> type DSL = Free DSLf

Now we have our ‘proper’ DSL.

At this point we could call it a day and start using our DSL. The issue is that it would be ugly. We’d have to write programs in a very ugly style. Hello world would look like this:

hw :: DSL ()
hw = Free (Print "hello\n" (Free Halt))

Luckily we can abstract away the need to wrap everything in ’Free’s and ’Pure’s

> liftFree :: Functor f => f a -> Free f a
> liftFree act = Free (fmap Pure act)

Now we can provide user-friendly functions for each of the constructs in our DSL.
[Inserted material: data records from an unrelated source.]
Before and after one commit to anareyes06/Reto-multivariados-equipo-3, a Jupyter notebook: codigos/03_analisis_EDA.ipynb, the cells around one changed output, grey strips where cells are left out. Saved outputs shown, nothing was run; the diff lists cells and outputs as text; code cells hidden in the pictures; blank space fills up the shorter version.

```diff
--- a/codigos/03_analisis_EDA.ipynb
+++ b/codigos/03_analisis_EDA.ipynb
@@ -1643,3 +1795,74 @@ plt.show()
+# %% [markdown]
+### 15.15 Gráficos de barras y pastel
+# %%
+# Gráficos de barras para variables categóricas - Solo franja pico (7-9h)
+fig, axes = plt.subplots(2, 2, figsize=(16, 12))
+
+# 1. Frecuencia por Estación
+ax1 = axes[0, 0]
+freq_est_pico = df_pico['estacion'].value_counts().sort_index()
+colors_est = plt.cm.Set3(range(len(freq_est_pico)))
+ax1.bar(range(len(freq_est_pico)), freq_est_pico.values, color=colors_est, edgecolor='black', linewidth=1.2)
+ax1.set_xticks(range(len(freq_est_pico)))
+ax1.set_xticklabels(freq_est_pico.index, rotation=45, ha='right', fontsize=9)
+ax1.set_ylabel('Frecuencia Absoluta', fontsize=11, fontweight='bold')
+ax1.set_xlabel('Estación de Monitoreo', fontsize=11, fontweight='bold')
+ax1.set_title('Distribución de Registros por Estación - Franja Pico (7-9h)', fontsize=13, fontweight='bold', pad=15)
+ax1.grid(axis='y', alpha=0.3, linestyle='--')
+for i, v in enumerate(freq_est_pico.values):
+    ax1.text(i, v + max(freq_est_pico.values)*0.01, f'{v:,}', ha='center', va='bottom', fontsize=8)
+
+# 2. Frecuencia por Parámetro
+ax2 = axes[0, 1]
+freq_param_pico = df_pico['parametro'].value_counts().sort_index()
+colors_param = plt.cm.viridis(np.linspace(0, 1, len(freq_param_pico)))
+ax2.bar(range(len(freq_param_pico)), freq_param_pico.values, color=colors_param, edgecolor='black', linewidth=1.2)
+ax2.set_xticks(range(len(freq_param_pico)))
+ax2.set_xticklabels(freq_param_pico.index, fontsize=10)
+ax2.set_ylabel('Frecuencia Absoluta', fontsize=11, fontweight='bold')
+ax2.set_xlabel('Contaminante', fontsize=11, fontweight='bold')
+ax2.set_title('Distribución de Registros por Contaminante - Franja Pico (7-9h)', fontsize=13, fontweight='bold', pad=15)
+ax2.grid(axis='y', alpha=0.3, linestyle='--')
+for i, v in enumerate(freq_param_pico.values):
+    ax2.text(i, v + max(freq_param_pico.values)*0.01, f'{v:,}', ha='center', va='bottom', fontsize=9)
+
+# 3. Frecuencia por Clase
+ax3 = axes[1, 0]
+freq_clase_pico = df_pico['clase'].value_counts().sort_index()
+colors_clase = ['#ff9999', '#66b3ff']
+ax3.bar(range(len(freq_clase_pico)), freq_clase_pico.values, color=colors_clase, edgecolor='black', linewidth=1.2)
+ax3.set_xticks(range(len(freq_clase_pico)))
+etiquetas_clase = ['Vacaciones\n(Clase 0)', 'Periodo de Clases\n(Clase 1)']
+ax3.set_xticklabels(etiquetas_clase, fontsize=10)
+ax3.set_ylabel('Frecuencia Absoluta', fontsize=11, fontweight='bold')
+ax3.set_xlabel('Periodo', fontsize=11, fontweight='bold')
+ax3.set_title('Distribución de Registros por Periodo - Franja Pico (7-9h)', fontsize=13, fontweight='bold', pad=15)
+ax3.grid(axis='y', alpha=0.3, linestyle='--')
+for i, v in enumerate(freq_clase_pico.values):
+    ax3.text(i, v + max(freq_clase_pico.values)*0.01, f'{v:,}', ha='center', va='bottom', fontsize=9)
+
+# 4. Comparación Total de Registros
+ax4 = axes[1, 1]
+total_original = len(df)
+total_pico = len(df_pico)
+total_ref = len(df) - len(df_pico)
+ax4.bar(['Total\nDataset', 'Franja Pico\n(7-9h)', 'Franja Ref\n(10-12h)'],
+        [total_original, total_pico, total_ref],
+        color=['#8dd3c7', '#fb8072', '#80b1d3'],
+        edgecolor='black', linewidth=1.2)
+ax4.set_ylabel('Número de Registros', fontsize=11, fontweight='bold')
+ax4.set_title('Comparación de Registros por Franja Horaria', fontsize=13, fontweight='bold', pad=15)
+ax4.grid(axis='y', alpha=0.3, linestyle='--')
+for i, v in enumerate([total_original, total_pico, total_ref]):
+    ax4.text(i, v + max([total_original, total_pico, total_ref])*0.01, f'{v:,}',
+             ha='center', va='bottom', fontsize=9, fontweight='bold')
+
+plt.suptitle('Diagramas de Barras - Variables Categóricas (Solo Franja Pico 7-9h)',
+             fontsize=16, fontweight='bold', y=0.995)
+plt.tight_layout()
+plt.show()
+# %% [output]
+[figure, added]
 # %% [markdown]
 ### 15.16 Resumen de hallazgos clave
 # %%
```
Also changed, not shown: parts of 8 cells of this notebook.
> pr :: String -> DSL ()
> pr str = liftFree $ Print str ()

By the definition of liftFree, this gives us:

pr str = liftFree $ Print str ()
pr str = Free (fmap Pure (Print str ())) 
pr str = Free (Print str (Pure ())) -- Ignoring laziness (which is safe in this case)

The rest follow the same pattern and won’t be walked through

> gt :: DSL String
> gt = liftFree $ GetLine id
> 
> getC :: DSL (Either Error Char)
> getC = liftFree $ GetChar (Left . id) (Right . id)
> 
> hlt :: DSL a
> hlt = liftFree Halt

And because DSL a is a monad (via the monad instance for Free) we can write programs using the do notation

> t1 = do
>     pr "hello\n"
>     str <- gt
>     pr $ "Hello again " ++ str
> isFree :: Free f a -> Bool
> isFree (Pure _) = False
> isFree (Free _) = True

Here is the kicker,

t1 is actually a data structure!

The line pr "hello\n" taken alone would look like:

 Free (Print "hello\n" (Pure ()))

The whole things desugared out of do notation would look like:

1)  Free (Print "hello\n" (Pure ())) >>
2)  Free (GetLine (Pure . id)) >>= (\str -> 
3)  Free (Print ("Hello again " ++ str) (Pure ())))

Because of laziness, this structure stays as it is until something tries to inspect the first constructor. It looks like the first construct is the Free from line 1, but really the topmost expression is the function (>>) So if you try to inspect the first constructor, you force the application.

Let’s give lines 2 + 3 the name ‘rest’ for now.

Using the definition of >> for Free on line 1 we get:

Free (fmap (>>= (\_ -> rest)) (Print "hello\n" (Pure ())))

If you were needing the result of a function like ‘isFree’ then this is where reduction would stop.

If you were trying to interpret the DSL, then we would need to know which of the DSLf constructors was first inside the Free we’ve revealed. This forces the evaluation of the fmap (>>=

So, using the definition of fmap on DSLfs we get:

Free (Print "hello\n ((>>= (\_ -> rest)) (Pure ())))
 
> dummyStr = "This is a dummy value"
> 
> dummyChr = Right 'k'
> dummyChr2 = Left "Shh"
> 
> interpDumb :: DSL a -> [String]
> interpDumb (Pure a) = []
> interpDumb (Free Halt) = []
> interpDumb (Free (Print s n)) = s : interpDumb n
> interpDumb (Free (GetLine k)) = interpDumb (k dummyStr)
> interpDumb (Free (GetChar k1 k2)) = interpDumb $ either k1 k2 dummyChr2
> 
> t2 = do
>     str <- gt
>     pr $ "Hello again " ++ (take 2 str)
>     ch <- getC
>     case ch of
>         Left e -> pr e
>         Right c1 -> pr $ take 3 $ repeat c1
> 
> interpIO :: DSL a -> IO a
> interpIO (Pure a) = return a
> interpIO (Free Halt) = exitSuccess
> interpIO (Free (Print s n)) = print s >> interpIO n
> interpIO (Free (GetLine k)) = getLine >>= interpIO . k
> interpIO (Free (GetChar k1 k2)) = do 
>                             ch <- getChar
>                             interpIO $ either k1 k2 $ if ch == '\EOT'
>                                                       then Left "Error"
>                                                       else Right ch